→ **Task statement**
Go through the data and copy every line in which "boolean" appears.

(Records from a data collection)
= = = = = = =
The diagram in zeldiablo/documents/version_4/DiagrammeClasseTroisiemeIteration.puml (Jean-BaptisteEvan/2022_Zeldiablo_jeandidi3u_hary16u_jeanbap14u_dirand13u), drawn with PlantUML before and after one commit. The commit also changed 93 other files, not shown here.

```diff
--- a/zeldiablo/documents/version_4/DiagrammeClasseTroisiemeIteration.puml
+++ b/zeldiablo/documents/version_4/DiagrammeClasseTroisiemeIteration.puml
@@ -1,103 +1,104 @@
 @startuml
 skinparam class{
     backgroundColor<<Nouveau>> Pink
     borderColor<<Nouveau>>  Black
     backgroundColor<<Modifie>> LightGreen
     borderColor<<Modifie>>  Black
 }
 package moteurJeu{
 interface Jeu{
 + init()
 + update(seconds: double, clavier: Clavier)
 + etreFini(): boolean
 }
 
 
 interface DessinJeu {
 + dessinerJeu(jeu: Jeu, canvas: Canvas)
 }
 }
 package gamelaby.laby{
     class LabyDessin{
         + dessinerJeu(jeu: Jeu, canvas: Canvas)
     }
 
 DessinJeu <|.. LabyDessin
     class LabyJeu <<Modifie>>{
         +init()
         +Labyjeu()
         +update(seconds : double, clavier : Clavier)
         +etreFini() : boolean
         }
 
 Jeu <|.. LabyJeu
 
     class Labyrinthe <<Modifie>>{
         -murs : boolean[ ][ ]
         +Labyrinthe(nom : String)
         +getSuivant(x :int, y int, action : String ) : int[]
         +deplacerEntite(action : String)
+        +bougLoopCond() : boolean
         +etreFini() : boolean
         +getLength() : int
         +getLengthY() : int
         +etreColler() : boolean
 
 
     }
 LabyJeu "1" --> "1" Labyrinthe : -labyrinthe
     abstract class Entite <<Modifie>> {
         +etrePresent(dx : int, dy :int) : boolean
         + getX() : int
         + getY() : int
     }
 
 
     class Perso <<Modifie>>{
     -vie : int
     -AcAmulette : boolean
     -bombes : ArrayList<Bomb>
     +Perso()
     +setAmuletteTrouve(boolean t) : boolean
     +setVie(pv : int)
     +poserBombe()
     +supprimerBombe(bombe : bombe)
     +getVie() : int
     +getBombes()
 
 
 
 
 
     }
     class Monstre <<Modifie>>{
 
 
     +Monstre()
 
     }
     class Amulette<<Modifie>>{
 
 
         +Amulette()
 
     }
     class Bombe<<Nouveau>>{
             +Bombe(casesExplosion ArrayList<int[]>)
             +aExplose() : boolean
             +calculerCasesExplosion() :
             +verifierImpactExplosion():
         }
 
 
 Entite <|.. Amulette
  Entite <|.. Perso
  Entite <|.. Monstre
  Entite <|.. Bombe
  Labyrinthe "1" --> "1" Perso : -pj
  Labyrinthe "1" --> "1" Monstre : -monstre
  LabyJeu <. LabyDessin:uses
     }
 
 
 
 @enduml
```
= = = = = = =
→ **Your response**
 + etreFini(): boolean
         +etreFini() : boolean
         -murs : boolean[ ][ ]
+        +bougLoopCond() : boolean
         +etreFini() : boolean
         +etreColler() : boolean
         +etrePresent(dx : int, dy :int) : boolean
     -AcAmulette : boolean
     +setAmuletteTrouve(boolean t) : boolean
             +aExplose() : boolean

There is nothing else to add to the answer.